The 10 Most Educated NBA Players
Most of us were raised with the belief that education is essential for success. Some basketball stars are able "knockdown" billions without even attending school. Sports can be cruel, though. One poor collision or one disappointing season can mean that all the money's gone. It's always good to have a backup plan. Championship.com provides a list listing the most forward-thinking players in the league.
Bill Clinton received his degree with little to no English from one of America's top NBA centers. Dikembe aspired to become a physician. Well, Dikembe received his bachelor's degree at Georgetown in 1991 in linguistics. Dikembe can express himself in nine languages - the language barrier is not an issue now. He returned to his studies at the end of his career and received a doctorate in 2010, still at Georgetown University. He is fluent in nine languages (five of which are various African dialects) now and actively participates in charitable activities. Mutombo created his charitable foundation to benefit his homeland and people from his own community. Of course, in our time it seems that it is a massive challenge to acquire a degree in linguistics, since we always have services like UK Assignment Geek, which can help you submit an essay or a report in any of the areas. This may appear so simple at first. You will need to be a specialist in your field.
He is most well-known as the first NBA star to be diagnosed with diabetes. After a successful career with the NBA, Dudley became vice president at an asset management firm. Later, Dudley joined FiligreeAdvisors as a financial advisor firm. He was successful in politics and was elected governor in Oregon in 2010. Unfortunately, he lost with 48%, against 49% in the opposition.
Bosh joined the Wizkids as a highschool student. This computer club specialized only in graphic design in addition to his basketball team. After he enrolled at Georgia Tech as a graphic designer and manager, he became a Yellow Jackets performer, quickly becoming one of the most gifted young players in the NCAA. Chris attended Georgia Tech only for one year. He then went on to join the NBA. Wired magazine, the largest publication that covers computer technology and how it affects society, featured all of his hopes and dreams.
Pau was raised in Spain by a family of Spanish doctors. His mother, a nurse, was a doctor. Therefore, it's not surprising that Gasol attended medical school and played for Barcelona. He did not finish medical school. Gasol was too good at basketball to go. However, he continues to spend a lot of time in hospitals treating children.
After graduating from high-school with a GPA rating of 4.2, Lin sent his resume to the most prestigious universities all over the world. He then entered Harvard for an economics degree and a spot on their team. Lin became the Ivy League's first ever player to score 1,450 points, score 450 rebounds, get 400 assists, and steal 200. After Lin's success, several NBA clubs expressed interest in him.
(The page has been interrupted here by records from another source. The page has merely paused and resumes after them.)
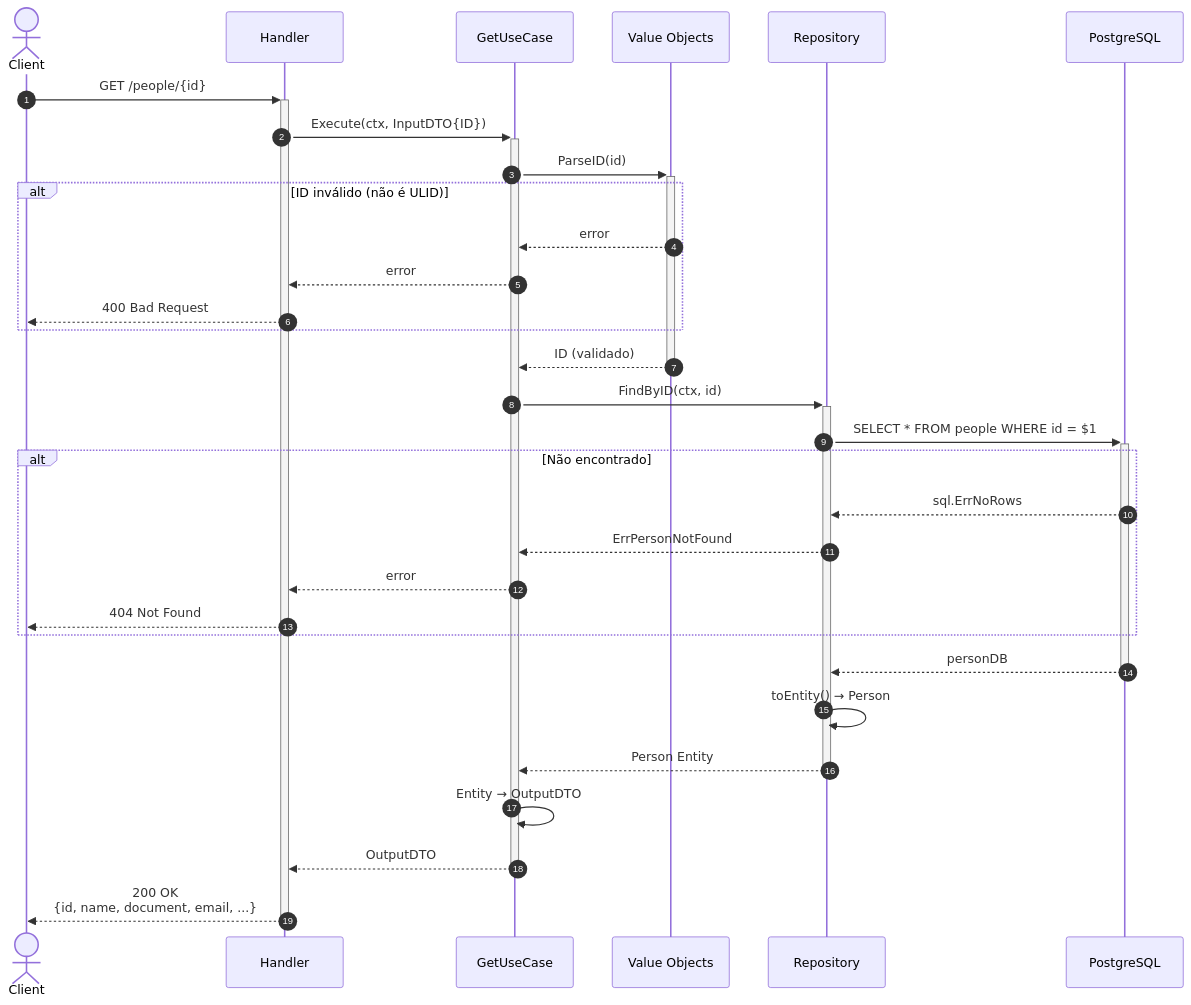
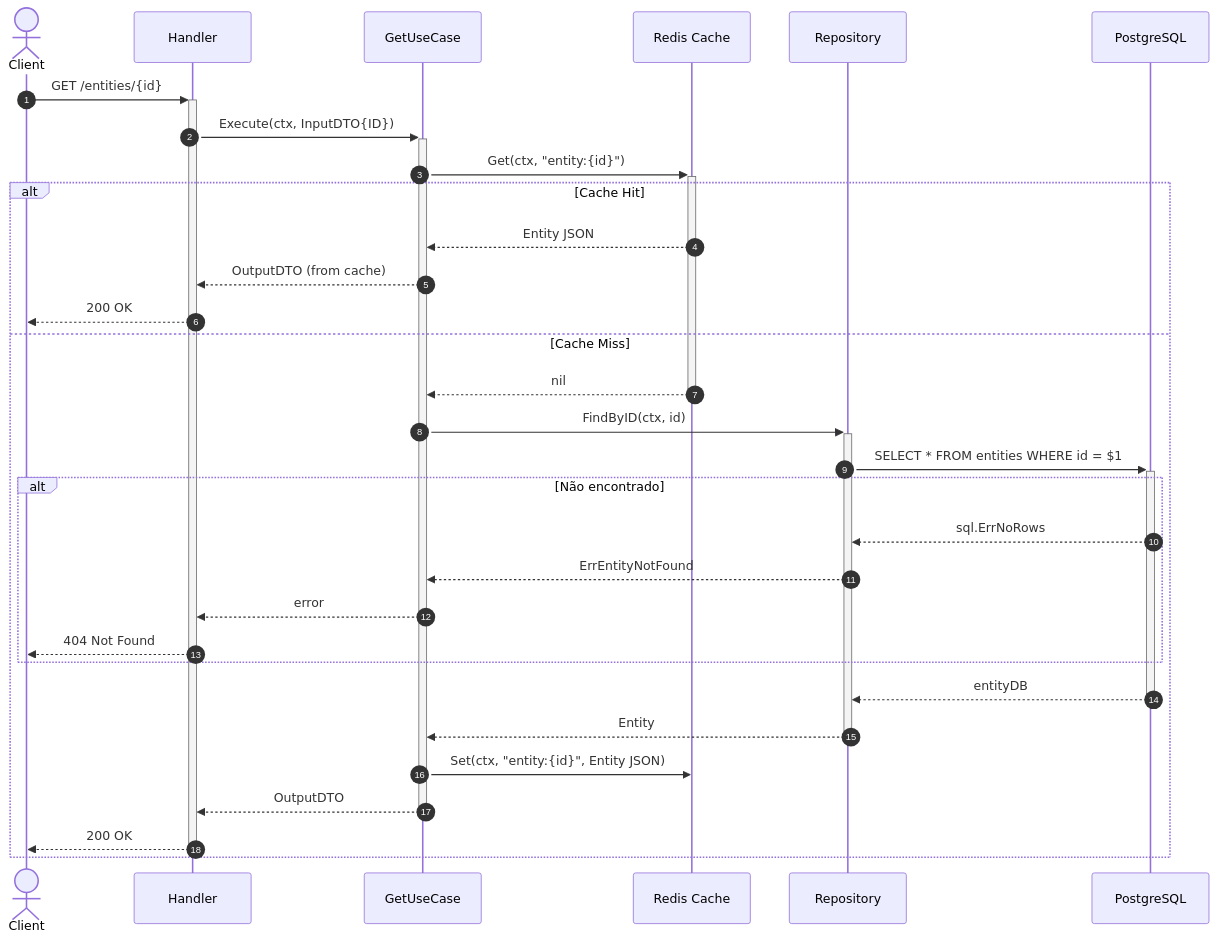
One commit to jrmarcello/gopherplate changed the fourth of 8 diagrams in docs/app/architecture.md. Above: the diagram before and after it, drawn with Mermaid. The commit also changed other lines of this file, not shown here.

Commit message:
docs: update architecture diagram and description for entity domain

````diff
--- a/docs/app/architecture.md
+++ b/docs/app/architecture.md
@@ -202,39 +198,39 @@
 ```mermaid
 sequenceDiagram
     autonumber
     actor Client
     participant H as Handler
     participant UC as GetUseCase
-    participant VO as Value Objects
+    participant C as Redis Cache
     participant R as Repository
     participant DB as PostgreSQL
 
-    Client->>+H: GET /people/{id}
+    Client->>+H: GET /entities/{id}
 
     H->>+UC: Execute(ctx, InputDTO{ID})
 
-    UC->>+VO: ParseID(id)
-    alt ID inválido (não é ULID)
-        VO-->>UC: error
-        UC-->>H: error
-        H-->>Client: 400 Bad Request
+    UC->>+C: Get(ctx, "entity:{id}")
+    alt Cache Hit
+        C-->>UC: Entity JSON
+        UC-->>H: OutputDTO (from cache)
+        H-->>Client: 200 OK
+    else Cache Miss
+        C-->>-UC: nil
+        
+        UC->>+R: FindByID(ctx, id)
+        R->>+DB: SELECT * FROM entities WHERE id = $1
+        alt Não encontrado
+            DB-->>R: sql.ErrNoRows
+            R-->>UC: ErrEntityNotFound
+            UC-->>H: error
+            H-->>Client: 404 Not Found
+        end
+        DB-->>-R: entityDB
+        R-->>-UC: Entity
+        
+        UC->>C: Set(ctx, "entity:{id}", Entity JSON)
+        
+        UC-->>-H: OutputDTO
+        H-->>-Client: 200 OK
     end
-    VO-->>-UC: ID (validado)
-
-    UC->>+R: FindByID(ctx, id)
-    R->>+DB: SELECT * FROM people WHERE id = $1
-    alt Não encontrado
-        DB-->>R: sql.ErrNoRows
-        R-->>UC: ErrPersonNotFound
-        UC-->>H: error
-        H-->>Client: 404 Not Found
-    end
-    DB-->>-R: personDB
-    R->>R: toEntity() → Person
-    R-->>-UC: Person Entity
-
-    UC->>UC: Entity → OutputDTO
-    UC-->>-H: OutputDTO
-
-    H-->>-Client: 200 OK<br/>{id, name, document, email, ...}
 ```
````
Despite some setbacks, Jeremy graduated from Harvard in 1954 and became the first Harvard grad to ever get into the best basketball league.
This is perhaps the least-known basketball player, not because of his "outstanding" career. He scored an average of 8.2 points per game, grabbed 4.1 boards, and played on four different teams during his 13-year playing career. Tom was able to finish his career by moving into politics. He became a member of the US House of Representatives.By 2011, he became Chairman of the Board of Directors for the President’s Sports, Fitness, and Sports Nutrition Foundation. McMillen also published a book where he explored the connections between sports and ethics.
New Yorker Kyle O'Quinn studied at Norfolk State University. Kyle was a professional athlete after he graduated from Norfolk State University. He also made a promise to his parents to graduate and get a diploma. O'Quinn was an O'Quinn basketball player for four seasons at Norfolk State University. His best years were when he scored 12.3 ppg (16.4) and averaged 8.4 boards (11.1) per season.
He has devised many brain games, and even lessons to improve his memory. He was an amazing number-swapper, which amazed his many friends. The Jerry Lucas Super Kids Day Magic Jamboree had him perform various educational word and number riddles as Luke The Magician. He tried to test himself with television in the early 1970s. His memory was tested when he performed on TV.
Bill Bradley, a 70s Knicks star, graduated from Princeton with an honors degree. He was also a Rhodes scholar and studied at Oxford. After retiring from his professional career, Bradley ran for the US president from the Democrats. Al Gore was defeated in the primaries. These are not the most striking examples of "smart", however Bill Bradley was inducted into the Hall of Fame. He is also a two time champion of the New York Knicks played by Red Holtzman.
Robinson's intelligence but not his good manners didn't allow him to be in the top tier of NBA champions. Robinson was just too smart - he passed his SAT at 1310, enlisted in the Navy, and was a fine citizen. He was also deeply religious and a good gentleman. Robinson was an example of a good player as well as a man.